• Printer Friendly Version
  • Decrease Text Size
  • Increase Text Size
  • PDF

DIEP Flap Reconstruction

DIEP Reconstruction

An innovative microsurgical procedure, DIEP (Deep Inferior Epigastric Perforator) flap breast reconstruction, is now available to mastectomy patients of Bon Secours Charity Health System.

The DIEP flap procedure is the most advanced form of breast reconstruction available today. The surgery uses the patient’s own abdominal skin and fat to reconstruct a natural, warm, soft breast after mastectomy.

The DIEP flap preserves all the abdominal muscles.

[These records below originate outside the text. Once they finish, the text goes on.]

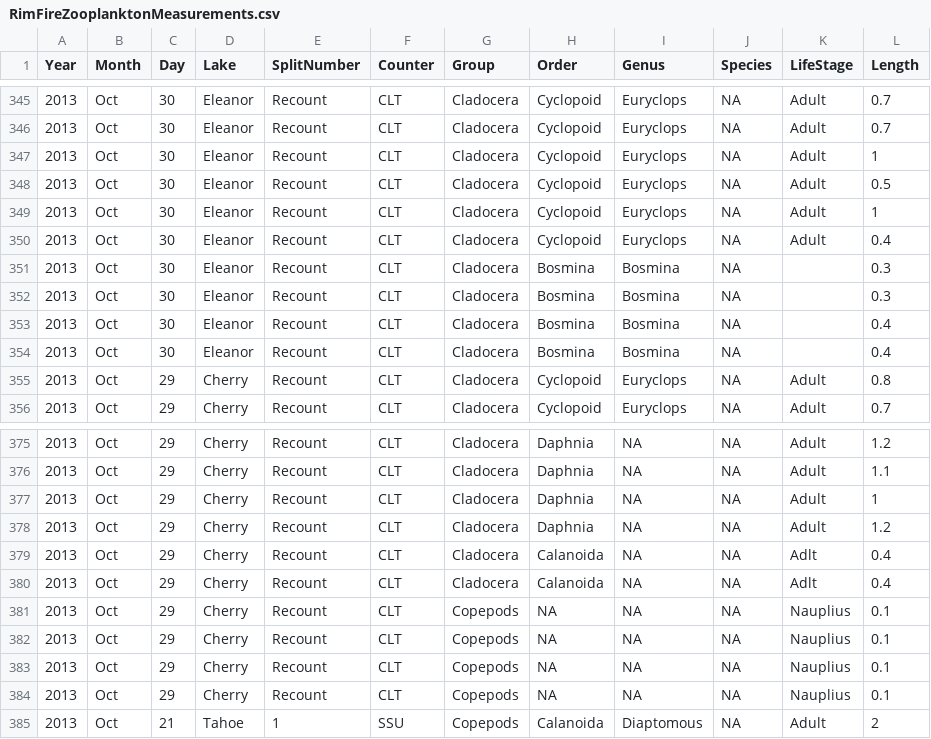
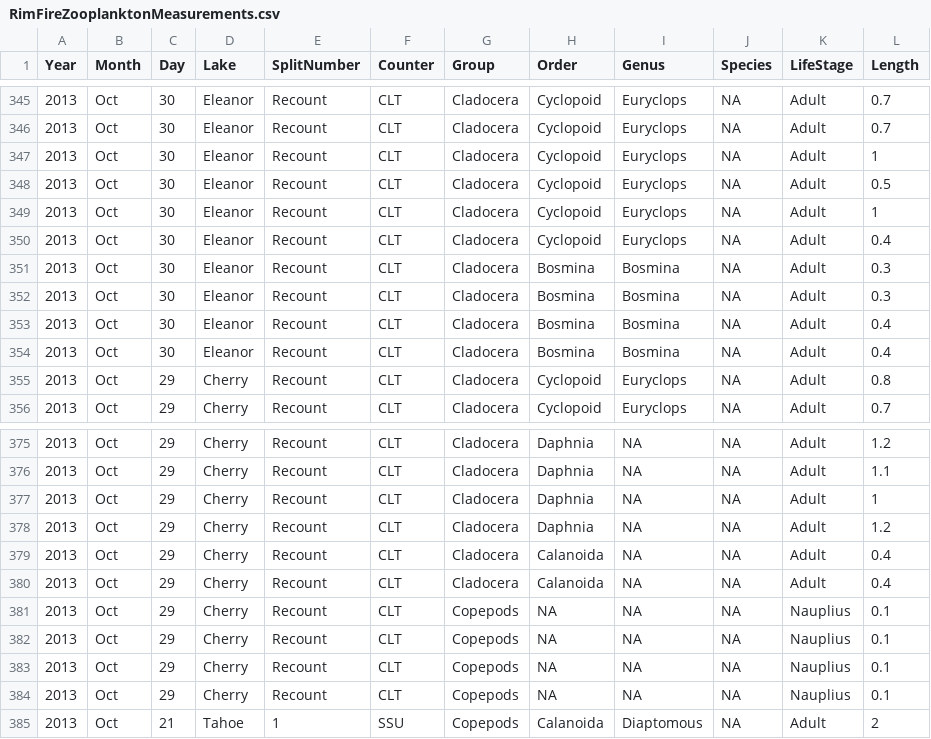
Before and after one commit to ElOceanografo/rimfire, a CSV file: analysis/nets/RimFireZooplanktonMeasurements.csv, drawn as a sheet; only a part is shown, gaps mark what is left out.

Commit message:
Fix typos in zoop data files

```diff
--- a/analysis/nets/RimFireZooplanktonMeasurements.csv
+++ b/analysis/nets/RimFireZooplanktonMeasurements.csv
@@ -350,6 +350,6 @@ Year,Month,Day,Lake,SplitNumber,Counter,Group,Order,Genus,Species,LifeStage,Leng
 2013,Oct,30,Eleanor,Recount,CLT,Cladocera,Cyclopoid,Euryclops,NA,Adult,0.4
-2013,Oct,30,Eleanor,Recount,CLT,Cladocera,Bosmina,Bosmina,NA,,0.3
-2013,Oct,30,Eleanor,Recount,CLT,Cladocera,Bosmina,Bosmina,NA,,0.3
-2013,Oct,30,Eleanor,Recount,CLT,Cladocera,Bosmina,Bosmina,NA,,0.4
-2013,Oct,30,Eleanor,Recount,CLT,Cladocera,Bosmina,Bosmina,NA,,0.4
+2013,Oct,30,Eleanor,Recount,CLT,Cladocera,Bosmina,Bosmina,NA,Adult,0.3
+2013,Oct,30,Eleanor,Recount,CLT,Cladocera,Bosmina,Bosmina,NA,Adult,0.3
+2013,Oct,30,Eleanor,Recount,CLT,Cladocera,Bosmina,Bosmina,NA,Adult,0.4
+2013,Oct,30,Eleanor,Recount,CLT,Cladocera,Bosmina,Bosmina,NA,Adult,0.4
 2013,Oct,29,Cherry,Recount,CLT,Cladocera,Cyclopoid,Euryclops,NA,Adult,0.8
@@ -378,4 +378,4 @@ Year,Month,Day,Lake,SplitNumber,Counter,Group,Order,Genus,Species,LifeStage,Leng
 2013,Oct,29,Cherry,Recount,CLT,Cladocera,Daphnia ,NA,NA,Adult,1.2
-2013,Oct,29,Cherry,Recount,CLT,Cladocera,Calanoida,NA,NA,Adlt,0.4
-2013,Oct,29,Cherry,Recount,CLT,Cladocera,Calanoida,NA,NA,Adlt,0.4
+2013,Oct,29,Cherry,Recount,CLT,Cladocera,Calanoida,NA,NA,Adult,0.4
+2013,Oct,29,Cherry,Recount,CLT,Cladocera,Calanoida,NA,NA,Adult,0.4
 2013,Oct,29,Cherry,Recount,CLT,Copepods,NA,NA,NA,Nauplius,0.1
```
Also changed, not shown: analysis/nets/RimFireZooplanktonCounts.csv.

Only abdominal skin and fat are removed similar to a “tummy tuck”. Patients experience less pain after surgery because of this, enjoy a faster recovery and maintain their abdominal strength long-term.

The skin and fat below the belly button feels very similar to breast tissue. It is the perfect choice to replace the breast tissue removed by the mastectomy. The blood vessels (“perforators”) that keep this skin and fat alive lie just beneath or within the abdominal muscle. A small incision is made in the abdominal muscle to access these vessels.

Good Samaritan Hospital’s New Revolutionary Procedure Makes Breast Reconstruction Easier After Cancer

The Center for Breast Health at Good Samaritan Hospital in Suffern, NY is the ONLY hospital in Rockland and Orange Counties to offer AirXpanders AeroForm® Technology

Good Samaritan Hospital, a member of the Westchester Medical Network (WMCHealth) is now utilizing a new device to prepare patients for reconstructive surgery after breast cancer more quickly, with less pain and fewer visits to the doctor.

The AirXpanders AeroForm® Technology device employs a tissue expander that’s filled with air through a remote that the patient controls unlike the traditional method of saline injections.With one press of the single-touch button, the Controller syncs with the Expander and a dose of of carbon dioxide is released, allowing the Expander to gradually expand.

Caption: The AeroForm Tissue Expander System is comprised of two primary components: the AeroForm Tissue Expander and the AeroForm Dosage Controller.

Traditionally doctors insert a temporary implant during a mastectomy, which is gradually filled with saline over a period of up to several months to expand the skin and muscle of the chest wall to make space for a long-term reconstructive implant. The process requires patients to get repeated injections and make numerous trips to the doctor’s office. The new Aeroform Tissue Expander System lets women do this on their own time outside of a doctor’s office.

Because patients administer the dose themselves, often several times a day, the process is much faster than the traditional method which can take up to six months.  It also allows for the patient to have more control of their breasts’ natural shape.  This technology is cutting-edge and is changing the face of how we address expansion for breast reconstruction in cancer survivors.